» **What you should do**
Count the lines below that contain the word "href" and give only that number.

» **Collected data entries**
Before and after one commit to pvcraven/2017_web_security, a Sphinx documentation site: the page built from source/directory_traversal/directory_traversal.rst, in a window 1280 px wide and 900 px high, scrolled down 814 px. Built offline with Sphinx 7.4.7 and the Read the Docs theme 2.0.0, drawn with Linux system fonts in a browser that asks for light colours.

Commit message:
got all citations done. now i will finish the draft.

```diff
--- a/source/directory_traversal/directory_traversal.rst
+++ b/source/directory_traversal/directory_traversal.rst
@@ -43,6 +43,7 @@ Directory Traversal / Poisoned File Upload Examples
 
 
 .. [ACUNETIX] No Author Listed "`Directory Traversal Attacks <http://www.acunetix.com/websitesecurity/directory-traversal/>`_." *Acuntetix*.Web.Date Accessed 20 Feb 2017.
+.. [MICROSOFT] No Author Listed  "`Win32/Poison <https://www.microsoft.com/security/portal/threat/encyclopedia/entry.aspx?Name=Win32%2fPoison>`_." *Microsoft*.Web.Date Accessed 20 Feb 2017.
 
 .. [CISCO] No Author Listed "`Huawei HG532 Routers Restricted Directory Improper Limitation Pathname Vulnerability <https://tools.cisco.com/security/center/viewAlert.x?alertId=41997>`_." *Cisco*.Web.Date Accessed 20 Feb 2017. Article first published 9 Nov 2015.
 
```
* * *
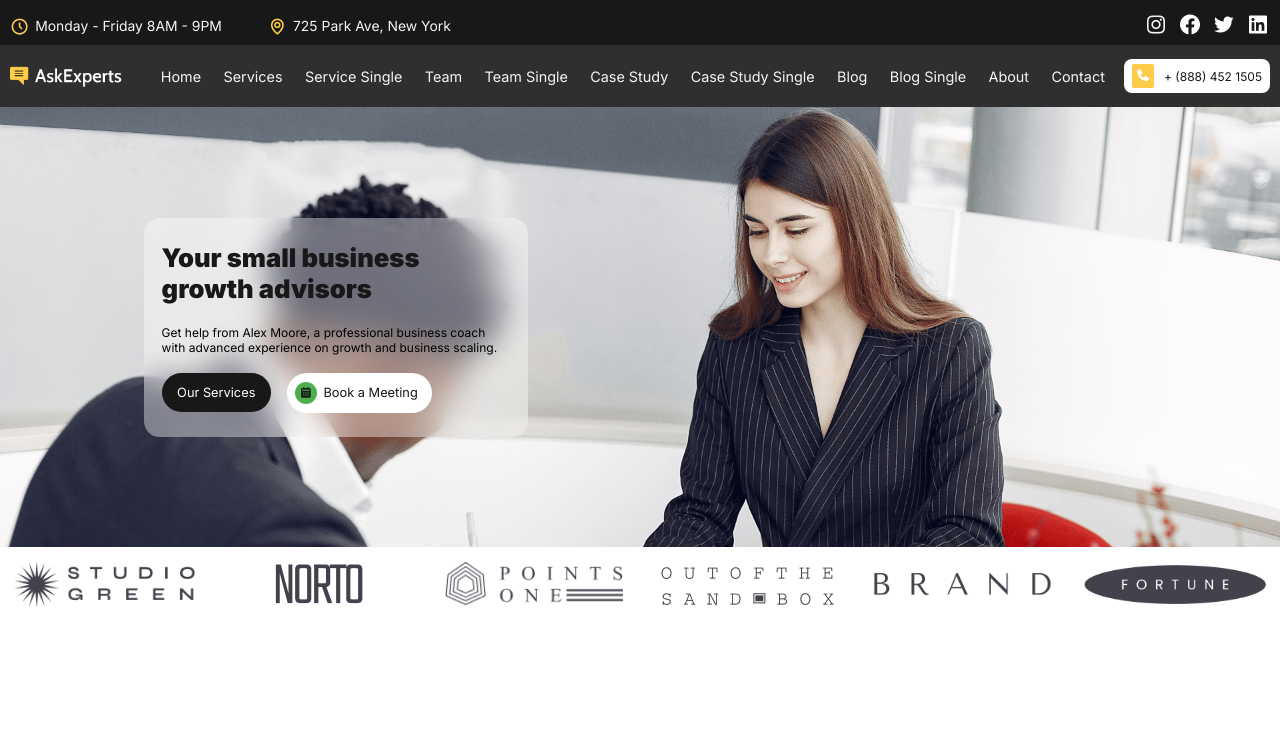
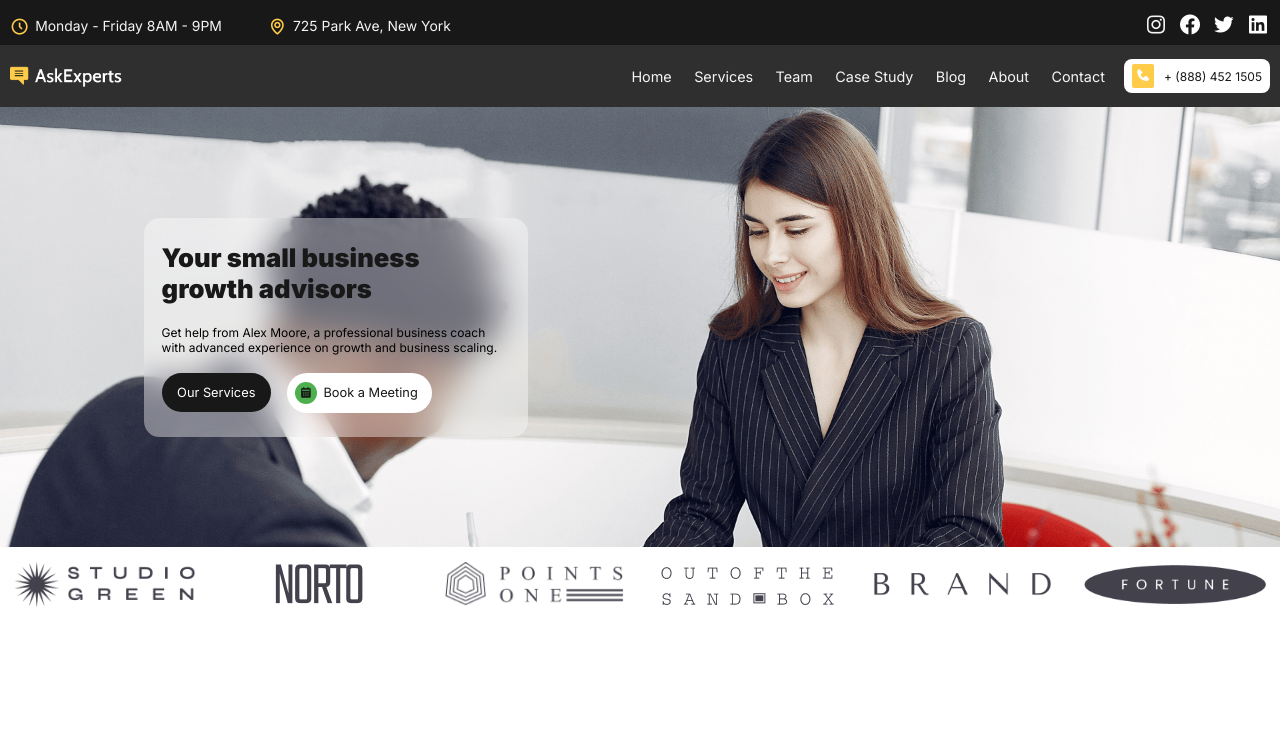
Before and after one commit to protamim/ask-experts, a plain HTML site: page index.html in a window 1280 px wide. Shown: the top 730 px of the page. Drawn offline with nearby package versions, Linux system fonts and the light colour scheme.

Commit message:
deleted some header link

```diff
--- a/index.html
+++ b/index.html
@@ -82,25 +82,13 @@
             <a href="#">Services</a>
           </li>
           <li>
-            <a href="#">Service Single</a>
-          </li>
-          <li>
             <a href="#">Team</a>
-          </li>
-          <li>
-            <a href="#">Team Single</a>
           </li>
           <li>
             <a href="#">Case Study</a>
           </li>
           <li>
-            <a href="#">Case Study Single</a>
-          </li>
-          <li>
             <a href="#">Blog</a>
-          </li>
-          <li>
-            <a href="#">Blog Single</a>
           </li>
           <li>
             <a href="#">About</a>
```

» **Exercise result**
9